• **YOUR ASSIGNMENT**: If a record holds a picture, drop the picture and return the rest of the record word for word.

Version comparison data:
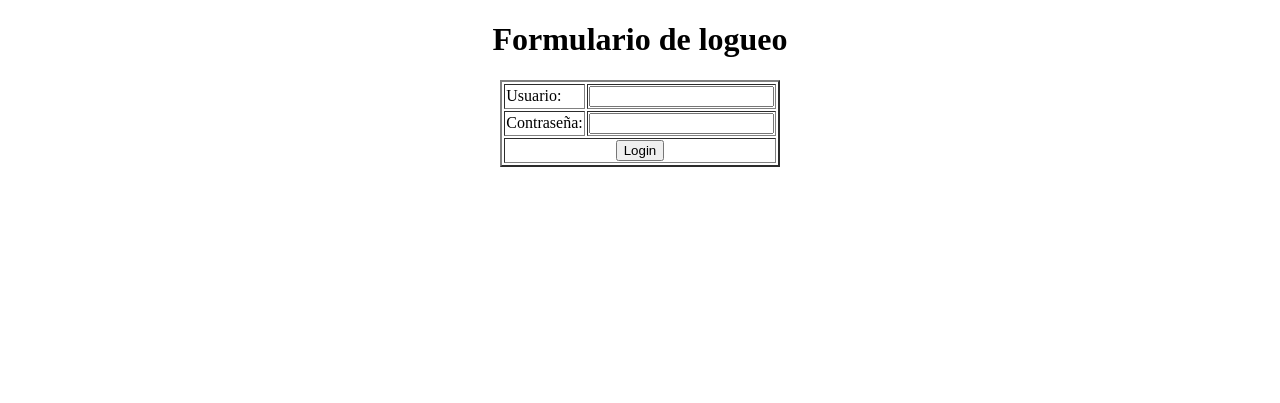
Repository: ErickCis/LPII_CL2_CISNEROSBAUTISTA
Page: http://localhost/LPII_CL2_CISNEROSBAUTISTA/Login.jsp
An editor plug-in stored every save of this project. The page is shown before and after the next save, followed by the edit.
The browser window is 1280 px wide. The pictures show the whole page.
Some web libraries are served in a nearby version. The page is served by Tomcat 9. Other server files are loaded and not shown.

Above is the page before, as saved 2024-06-23 10:42:38.

### LPII_CL2_CISNEROSBAUTISTA/src/main/webapp/Login.jsp
<%@ page language="java" contentType="text/html; charset=ISO-8859-1"
    pageEncoding="ISO-8859-1"%>
<!DOCTYPE html PUBLIC "-//W3C//DTD HTML 4.01 Transitional//EN" "http://www.w3.org/TR/html4/loose.dtd">
<html>
<head>
<meta http-equiv="Content-Type" content="text/html; charset=ISO-8859-1">
<title>Insert title here</title>
</head>
<body>
<h1 align="center">Formulario de logueo</h1>

<form action="login" method="post">
<table align="center" border="2">

<tr>
<td><label for="usuario">Usuario:</label></td>
<td><input type="text" id="usuario" name="usuario"></td>
</tr>

<tr>
<td><label for="password">Contraseña:</label></td>
<td><input type="password" id="password" name="password"></td>
</tr>

<tr>
<td colspan="2"  align="center"><input type="submit" value="Login"></td>
</tr>

</table>
</form>
</body>
</html>

After the next save:
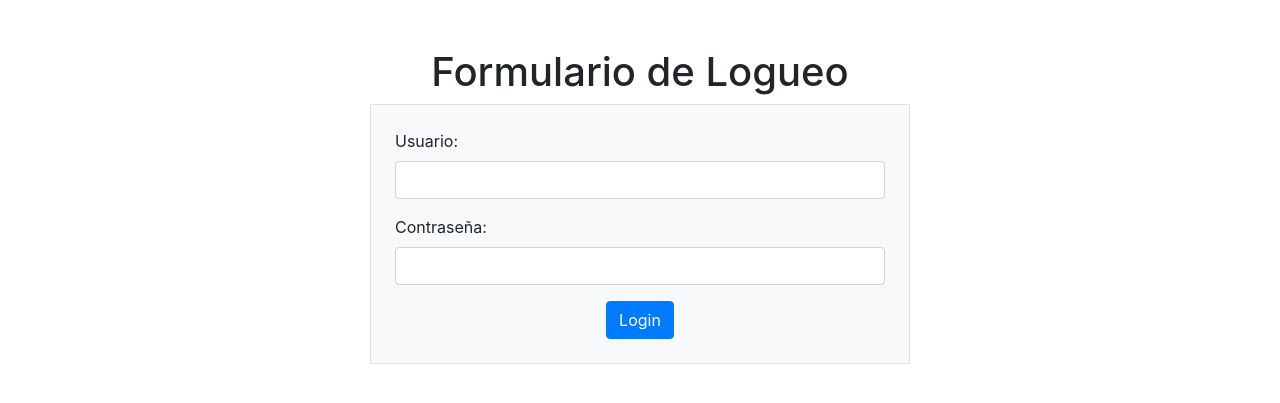
Saved 53 s later.
--- a/LPII_CL2_CISNEROSBAUTISTA/src/main/webapp/Login.jsp
+++ b/LPII_CL2_CISNEROSBAUTISTA/src/main/webapp/Login.jsp
@@ -4,29 +4,34 @@
 <html>
 <head>
 <meta http-equiv="Content-Type" content="text/html; charset=ISO-8859-1">
-<title>Insert title here</title>
+<title>Formulario de Logueo</title>
+<!-- Bootstrap CSS -->
+<link href="https://stackpath.bootstrapcdn.com/bootstrap/4.5.2/css/bootstrap.min.css" rel="stylesheet">
 </head>
 <body>
-<h1 align="center">Formulario de logueo</h1>
-
-<form action="login" method="post">
-<table align="center" border="2">
-
-<tr>
-<td><label for="usuario">Usuario:</label></td>
-<td><input type="text" id="usuario" name="usuario"></td>
-</tr>
-
-<tr>
-<td><label for="password">Contraseña:</label></td>
-<td><input type="password" id="password" name="password"></td>
-</tr>
-
-<tr>
-<td colspan="2"  align="center"><input type="submit" value="Login"></td>
-</tr>
-
-</table>
-</form>
+<div class="container">
+    <h1 class="text-center mt-5">Formulario de Logueo</h1>
+    <div class="row justify-content-center">
+        <div class="col-md-6">
+            <form action="login" method="post" class="border p-4 bg-light">
+                <div class="form-group">
+                    <label for="usuario">Usuario:</label>
+                    <input type="text" id="usuario" name="usuario" class="form-control">
+                </div>
+                <div class="form-group">
+                    <label for="password">Contraseña:</label>
+                    <input type="password" id="password" name="password" class="form-control">
+                </div>
+                <div class="text-center">
+                    <button type="submit" class="btn btn-primary">Login</button>
+                </div>
+            </form>
+        </div>
+    </div>
+</div>
+<!-- Bootstrap JS and dependencies -->
+<script src="https://code.jquery.com/jquery-3.5.1.slim.min.js"></script>
+<script src="https://cdn.jsdelivr.net/npm/@popperjs/core@2.5.4/dist/umd/popper.min.js"></script>
+<script src="https://stackpath.bootstrapcdn.com/bootstrap/4.5.2/js/bootstrap.min.js"></script>
 </body>
 </html>
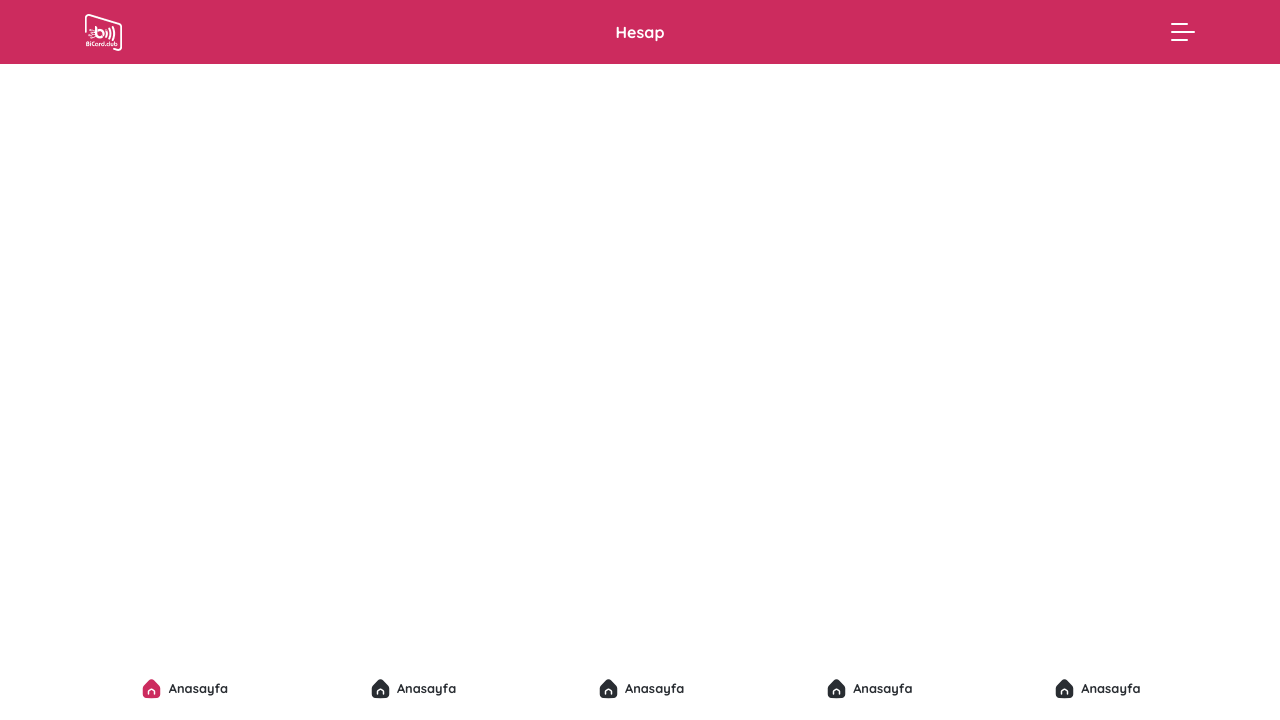
Repository: KayahanKahriman/bicard
Page: form.html
An editor plug-in stored every save of this project. The page is shown before and after the next save, followed by the edit.
The browser window is 1280 px wide. The pictures show the whole page.
The style sheet was rebuilt from its Sass, Less or Tailwind sources for each picture, by a compiler version that may differ from the author's.

Above is the page before, as saved 2021-12-02 11:28:50.

After the next save:
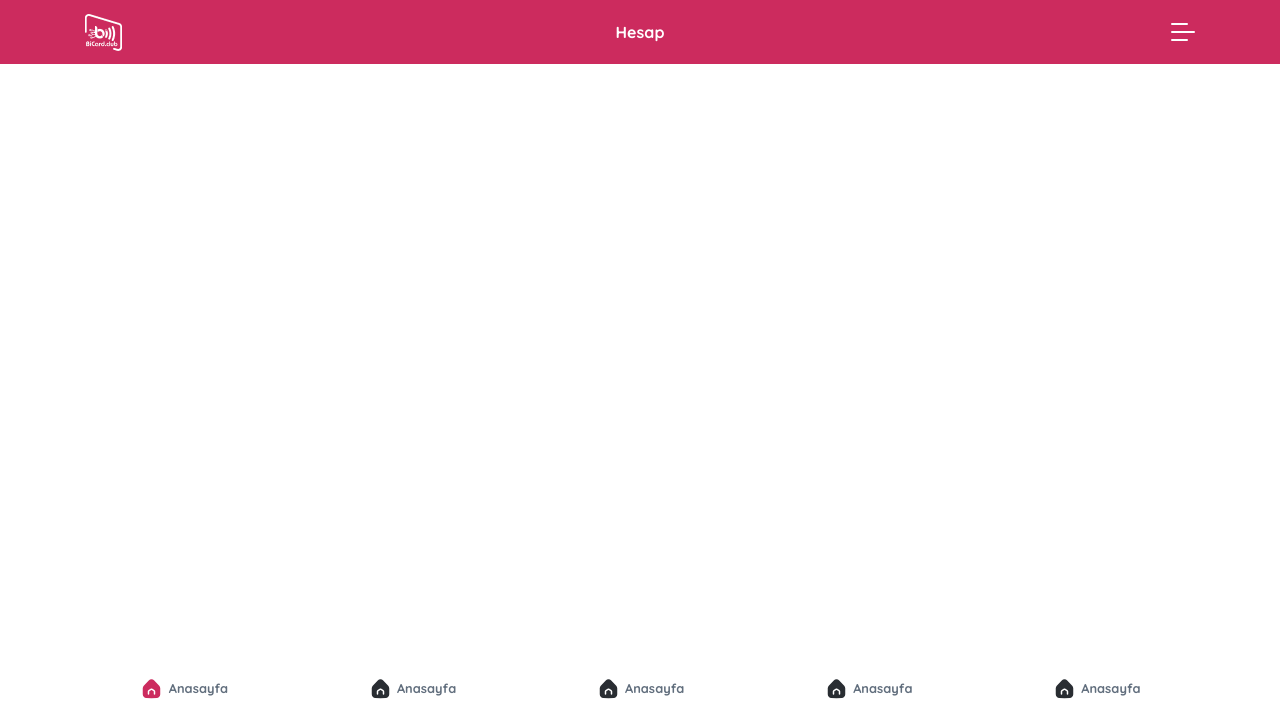
Saved 35 s later.
--- a/assets/scss/style.scss
+++ b/assets/scss/style.scss
@@ -105,6 +105,7 @@
   span {
     font-size: 0.8em;
     font-weight: 600;
+    color: var(--alt-text-color);
   }
 }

• **SOLUTION BELOW**:
Repository: ErickCis/LPII_CL2_CISNEROSBAUTISTA
Page: http://localhost/LPII_CL2_CISNEROSBAUTISTA/Login.jsp
An editor plug-in stored every save of this project. The page is shown before and after the next save, followed by the edit.
The browser window is 1280 px wide. The pictures show the whole page.
Some web libraries are served in a nearby version. The page is served by Tomcat 9. Other server files are loaded and not shown.

Above is the page before, as saved 2024-06-23 10:42:38.

### LPII_CL2_CISNEROSBAUTISTA/src/main/webapp/Login.jsp
<%@ page language="java" contentType="text/html; charset=ISO-8859-1"
    pageEncoding="ISO-8859-1"%>
<!DOCTYPE html PUBLIC "-//W3C//DTD HTML 4.01 Transitional//EN" "http://www.w3.org/TR/html4/loose.dtd">
<html>
<head>
<meta http-equiv="Content-Type" content="text/html; charset=ISO-8859-1">
<title>Insert title here</title>
</head>
<body>
<h1 align="center">Formulario de logueo</h1>

<form action="login" method="post">
<table align="center" border="2">

<tr>
<td><label for="usuario">Usuario:</label></td>
<td><input type="text" id="usuario" name="usuario"></td>
</tr>

<tr>
<td><label for="password">Contraseña:</label></td>
<td><input type="password" id="password" name="password"></td>
</tr>

<tr>
<td colspan="2"  align="center"><input type="submit" value="Login"></td>
</tr>

</table>
</form>
</body>
</html>

After the next save:
Saved 53 s later.
--- a/LPII_CL2_CISNEROSBAUTISTA/src/main/webapp/Login.jsp
+++ b/LPII_CL2_CISNEROSBAUTISTA/src/main/webapp/Login.jsp
@@ -4,29 +4,34 @@
 <html>
 <head>
 <meta http-equiv="Content-Type" content="text/html; charset=ISO-8859-1">
-<title>Insert title here</title>
+<title>Formulario de Logueo</title>
+<!-- Bootstrap CSS -->
+<link href="https://stackpath.bootstrapcdn.com/bootstrap/4.5.2/css/bootstrap.min.css" rel="stylesheet">
 </head>
 <body>
-<h1 align="center">Formulario de logueo</h1>
-
-<form action="login" method="post">
-<table align="center" border="2">
-
-<tr>
-<td><label for="usuario">Usuario:</label></td>
-<td><input type="text" id="usuario" name="usuario"></td>
-</tr>
-
-<tr>
-<td><label for="password">Contraseña:</label></td>
-<td><input type="password" id="password" name="password"></td>
-</tr>
-
-<tr>
-<td colspan="2"  align="center"><input type="submit" value="Login"></td>
-</tr>
-
-</table>
-</form>
+<div class="container">
+    <h1 class="text-center mt-5">Formulario de Logueo</h1>
+    <div class="row justify-content-center">
+        <div class="col-md-6">
+            <form action="login" method="post" class="border p-4 bg-light">
+                <div class="form-group">
+                    <label for="usuario">Usuario:</label>
+                    <input type="text" id="usuario" name="usuario" class="form-control">
+                </div>
+                <div class="form-group">
+                    <label for="password">Contraseña:</label>
+                    <input type="password" id="password" name="password" class="form-control">
+                </div>
+                <div class="text-center">
+                    <button type="submit" class="btn btn-primary">Login</button>
+                </div>
+            </form>
+        </div>
+    </div>
+</div>
+<!-- Bootstrap JS and dependencies -->
+<script src="https://code.jquery.com/jquery-3.5.1.slim.min.js"></script>
+<script src="https://cdn.jsdelivr.net/npm/@popperjs/core@2.5.4/dist/umd/popper.min.js"></script>
+<script src="https://stackpath.bootstrapcdn.com/bootstrap/4.5.2/js/bootstrap.min.js"></script>
 </body>
 </html>
Repository: KayahanKahriman/bicard
Page: form.html
An editor plug-in stored every save of this project. The page is shown before and after the next save, followed by the edit.
The browser window is 1280 px wide. The pictures show the whole page.
The style sheet was rebuilt from its Sass, Less or Tailwind sources for each picture, by a compiler version that may differ from the author's.

Above is the page before, as saved 2021-12-02 11:28:50.

After the next save:
Saved 35 s later.
--- a/assets/scss/style.scss
+++ b/assets/scss/style.scss
@@ -105,6 +105,7 @@
   span {
     font-size: 0.8em;
     font-weight: 600;
+    color: var(--alt-text-color);
   }
 }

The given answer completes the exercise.